Problem = Where the string "added" occurs in a line of the data below, that line should be copied.

Provided material =
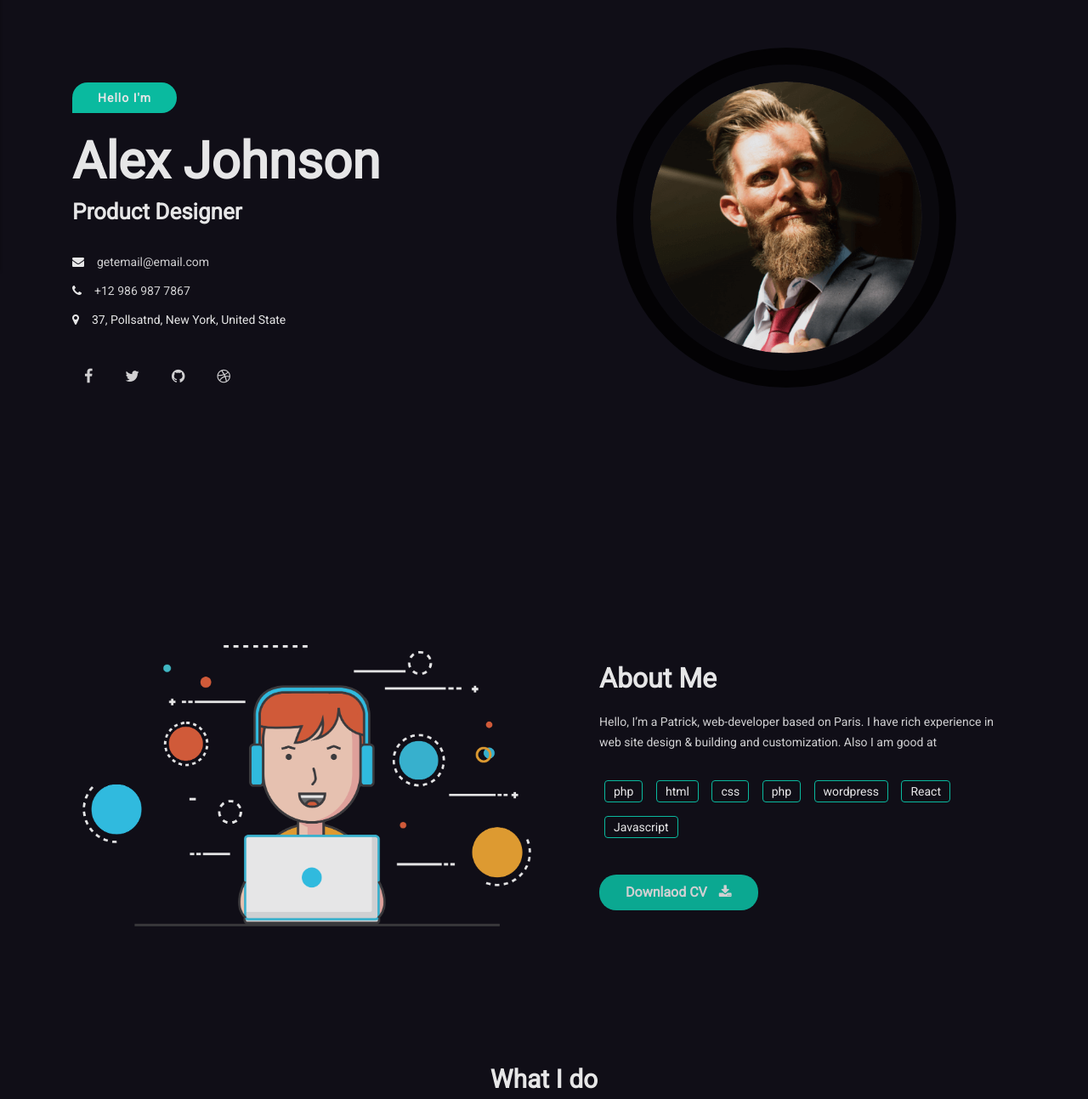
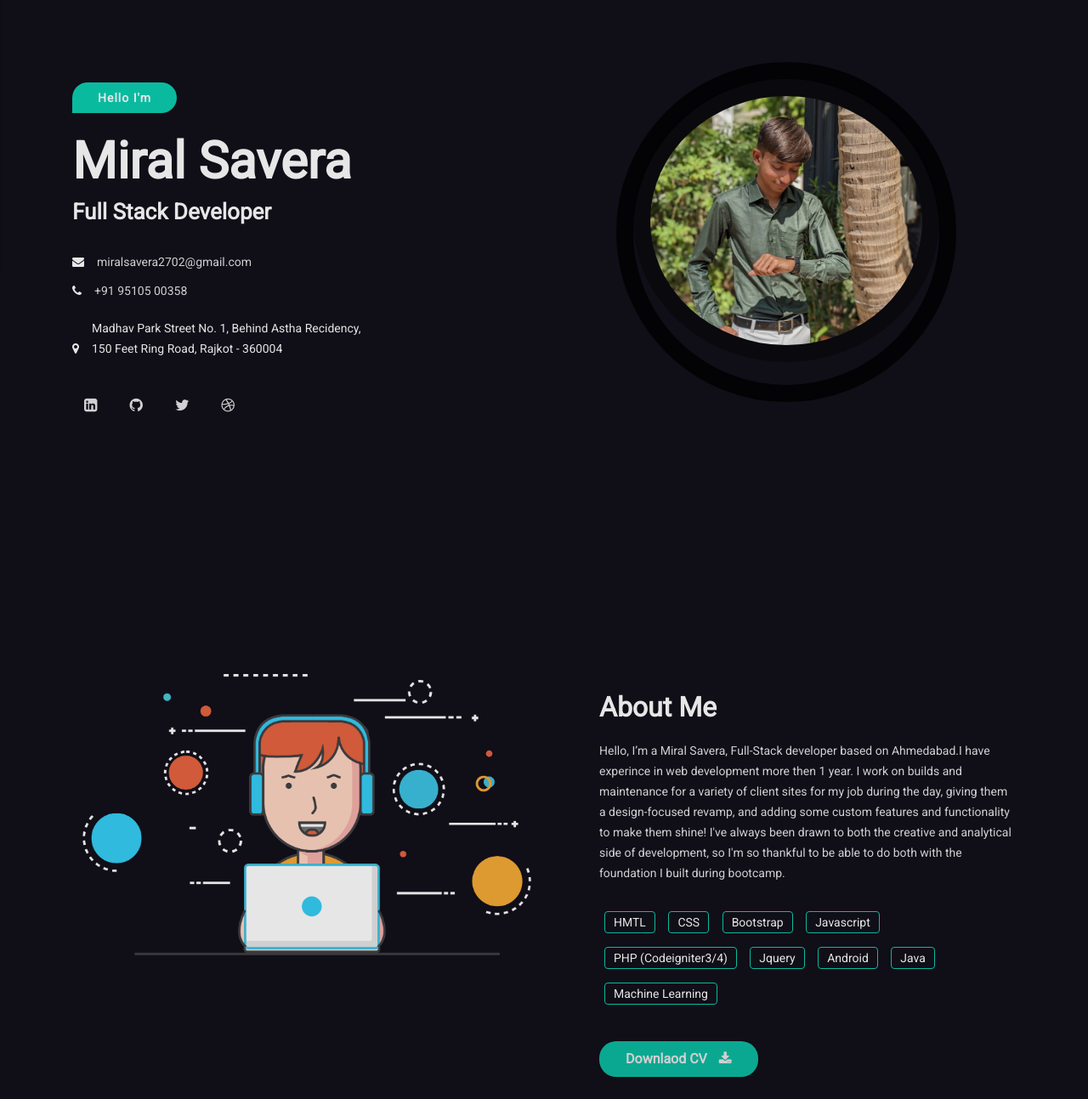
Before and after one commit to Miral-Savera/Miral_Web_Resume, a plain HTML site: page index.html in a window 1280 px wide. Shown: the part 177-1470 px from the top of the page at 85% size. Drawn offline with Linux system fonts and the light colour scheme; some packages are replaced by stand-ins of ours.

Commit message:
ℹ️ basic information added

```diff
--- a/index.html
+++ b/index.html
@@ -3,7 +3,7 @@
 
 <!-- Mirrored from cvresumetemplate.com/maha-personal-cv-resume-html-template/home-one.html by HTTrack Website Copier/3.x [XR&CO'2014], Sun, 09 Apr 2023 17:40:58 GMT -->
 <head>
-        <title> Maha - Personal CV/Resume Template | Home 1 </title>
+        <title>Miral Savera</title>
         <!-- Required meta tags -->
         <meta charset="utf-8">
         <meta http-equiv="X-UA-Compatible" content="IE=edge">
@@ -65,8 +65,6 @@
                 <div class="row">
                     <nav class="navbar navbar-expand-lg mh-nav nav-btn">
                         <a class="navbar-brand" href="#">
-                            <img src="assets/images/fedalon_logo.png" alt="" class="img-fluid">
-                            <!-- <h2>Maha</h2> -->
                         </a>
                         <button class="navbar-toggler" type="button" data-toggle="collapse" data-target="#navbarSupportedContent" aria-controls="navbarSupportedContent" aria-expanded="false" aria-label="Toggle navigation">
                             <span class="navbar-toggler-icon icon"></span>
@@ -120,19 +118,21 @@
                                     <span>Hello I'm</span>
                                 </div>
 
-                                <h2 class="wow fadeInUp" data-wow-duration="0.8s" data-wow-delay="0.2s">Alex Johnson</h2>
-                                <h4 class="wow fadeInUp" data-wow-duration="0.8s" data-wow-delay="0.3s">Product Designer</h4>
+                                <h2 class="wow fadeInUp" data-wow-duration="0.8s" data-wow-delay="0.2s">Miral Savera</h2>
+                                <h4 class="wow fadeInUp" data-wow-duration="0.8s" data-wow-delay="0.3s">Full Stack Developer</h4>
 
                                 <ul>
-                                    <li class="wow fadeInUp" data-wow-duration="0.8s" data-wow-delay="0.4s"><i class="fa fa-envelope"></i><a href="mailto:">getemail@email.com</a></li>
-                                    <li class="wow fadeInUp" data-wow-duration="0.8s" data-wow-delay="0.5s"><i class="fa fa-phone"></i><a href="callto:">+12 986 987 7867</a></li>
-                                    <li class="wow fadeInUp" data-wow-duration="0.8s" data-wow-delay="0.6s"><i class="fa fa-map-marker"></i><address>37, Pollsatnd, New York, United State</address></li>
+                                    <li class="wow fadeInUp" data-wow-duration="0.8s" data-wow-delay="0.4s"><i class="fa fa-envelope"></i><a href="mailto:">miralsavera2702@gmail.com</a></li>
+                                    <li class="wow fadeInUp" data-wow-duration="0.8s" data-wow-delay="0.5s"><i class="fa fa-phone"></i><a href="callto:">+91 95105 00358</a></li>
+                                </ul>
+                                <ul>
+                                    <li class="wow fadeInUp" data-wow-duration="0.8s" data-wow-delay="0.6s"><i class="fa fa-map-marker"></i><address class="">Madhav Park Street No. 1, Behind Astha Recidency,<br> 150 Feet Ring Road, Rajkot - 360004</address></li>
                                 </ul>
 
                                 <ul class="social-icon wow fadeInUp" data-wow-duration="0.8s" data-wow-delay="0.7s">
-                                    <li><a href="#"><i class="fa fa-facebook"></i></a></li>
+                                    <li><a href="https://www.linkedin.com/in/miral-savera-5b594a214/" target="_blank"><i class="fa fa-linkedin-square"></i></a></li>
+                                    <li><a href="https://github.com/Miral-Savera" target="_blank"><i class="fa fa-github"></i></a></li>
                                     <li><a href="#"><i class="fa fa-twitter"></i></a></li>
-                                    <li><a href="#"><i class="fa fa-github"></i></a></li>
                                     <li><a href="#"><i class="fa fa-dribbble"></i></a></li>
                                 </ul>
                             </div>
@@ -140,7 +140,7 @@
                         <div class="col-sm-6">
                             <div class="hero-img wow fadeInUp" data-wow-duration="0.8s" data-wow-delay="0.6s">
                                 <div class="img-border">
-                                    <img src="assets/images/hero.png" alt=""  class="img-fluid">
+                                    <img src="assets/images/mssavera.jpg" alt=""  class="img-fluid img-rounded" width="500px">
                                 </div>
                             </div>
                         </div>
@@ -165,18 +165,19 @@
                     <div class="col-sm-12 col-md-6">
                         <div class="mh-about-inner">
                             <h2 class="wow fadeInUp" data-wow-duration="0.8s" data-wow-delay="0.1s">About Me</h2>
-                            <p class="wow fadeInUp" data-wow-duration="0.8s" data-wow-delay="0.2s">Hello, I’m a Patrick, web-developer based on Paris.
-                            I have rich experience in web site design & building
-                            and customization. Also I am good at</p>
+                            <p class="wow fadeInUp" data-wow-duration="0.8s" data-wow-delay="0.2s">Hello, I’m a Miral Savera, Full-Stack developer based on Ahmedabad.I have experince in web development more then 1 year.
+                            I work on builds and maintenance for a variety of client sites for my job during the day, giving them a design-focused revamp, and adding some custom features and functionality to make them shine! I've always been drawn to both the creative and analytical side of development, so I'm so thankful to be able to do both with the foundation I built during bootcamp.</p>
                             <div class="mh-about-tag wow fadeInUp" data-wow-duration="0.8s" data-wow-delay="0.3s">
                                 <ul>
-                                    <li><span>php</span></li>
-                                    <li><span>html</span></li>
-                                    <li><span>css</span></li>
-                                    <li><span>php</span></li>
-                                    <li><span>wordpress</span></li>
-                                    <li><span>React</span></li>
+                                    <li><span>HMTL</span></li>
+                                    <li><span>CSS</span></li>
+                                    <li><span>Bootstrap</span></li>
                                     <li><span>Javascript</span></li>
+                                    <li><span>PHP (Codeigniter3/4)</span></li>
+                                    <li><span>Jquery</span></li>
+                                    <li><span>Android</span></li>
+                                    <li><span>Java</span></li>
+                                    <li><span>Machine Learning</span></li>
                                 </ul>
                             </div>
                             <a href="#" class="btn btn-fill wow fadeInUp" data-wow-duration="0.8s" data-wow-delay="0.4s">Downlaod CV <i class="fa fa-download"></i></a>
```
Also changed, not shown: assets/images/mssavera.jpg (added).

--

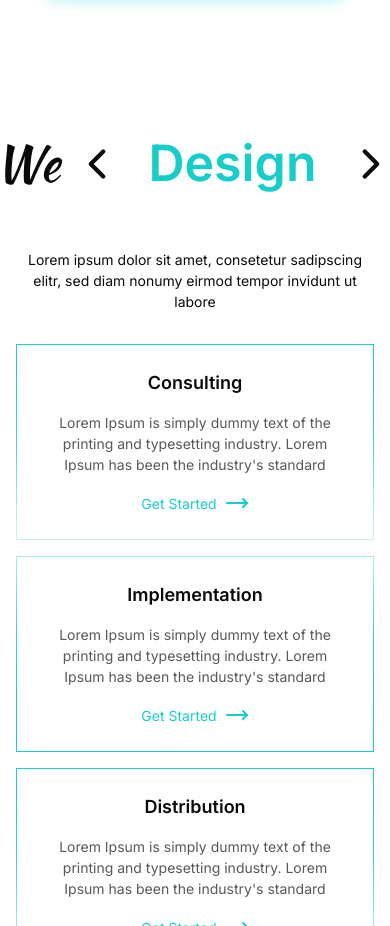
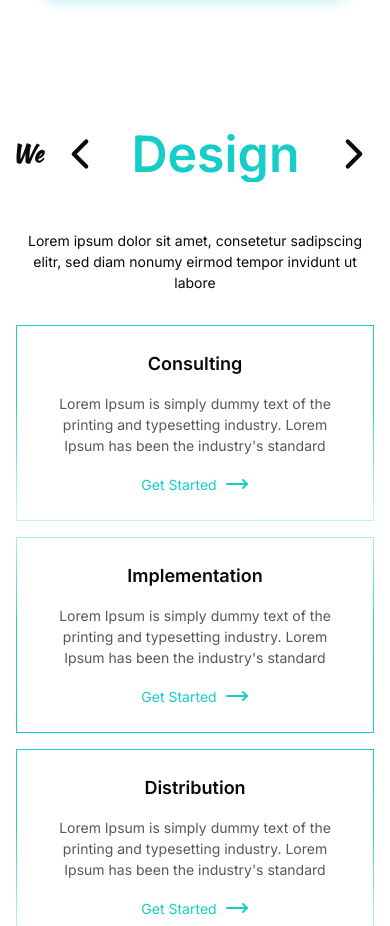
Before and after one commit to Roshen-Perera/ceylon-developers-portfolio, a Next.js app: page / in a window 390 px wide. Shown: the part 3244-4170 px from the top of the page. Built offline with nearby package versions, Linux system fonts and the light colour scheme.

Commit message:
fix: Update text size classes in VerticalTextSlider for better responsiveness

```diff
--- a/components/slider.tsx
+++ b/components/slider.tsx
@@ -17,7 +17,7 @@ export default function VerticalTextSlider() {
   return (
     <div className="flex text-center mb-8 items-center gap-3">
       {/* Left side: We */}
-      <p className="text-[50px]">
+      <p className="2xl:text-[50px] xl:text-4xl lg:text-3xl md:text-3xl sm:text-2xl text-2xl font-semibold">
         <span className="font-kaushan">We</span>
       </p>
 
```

Exercise output =
ℹ️ basic information added
Also changed, not shown: assets/images/mssavera.jpg (added).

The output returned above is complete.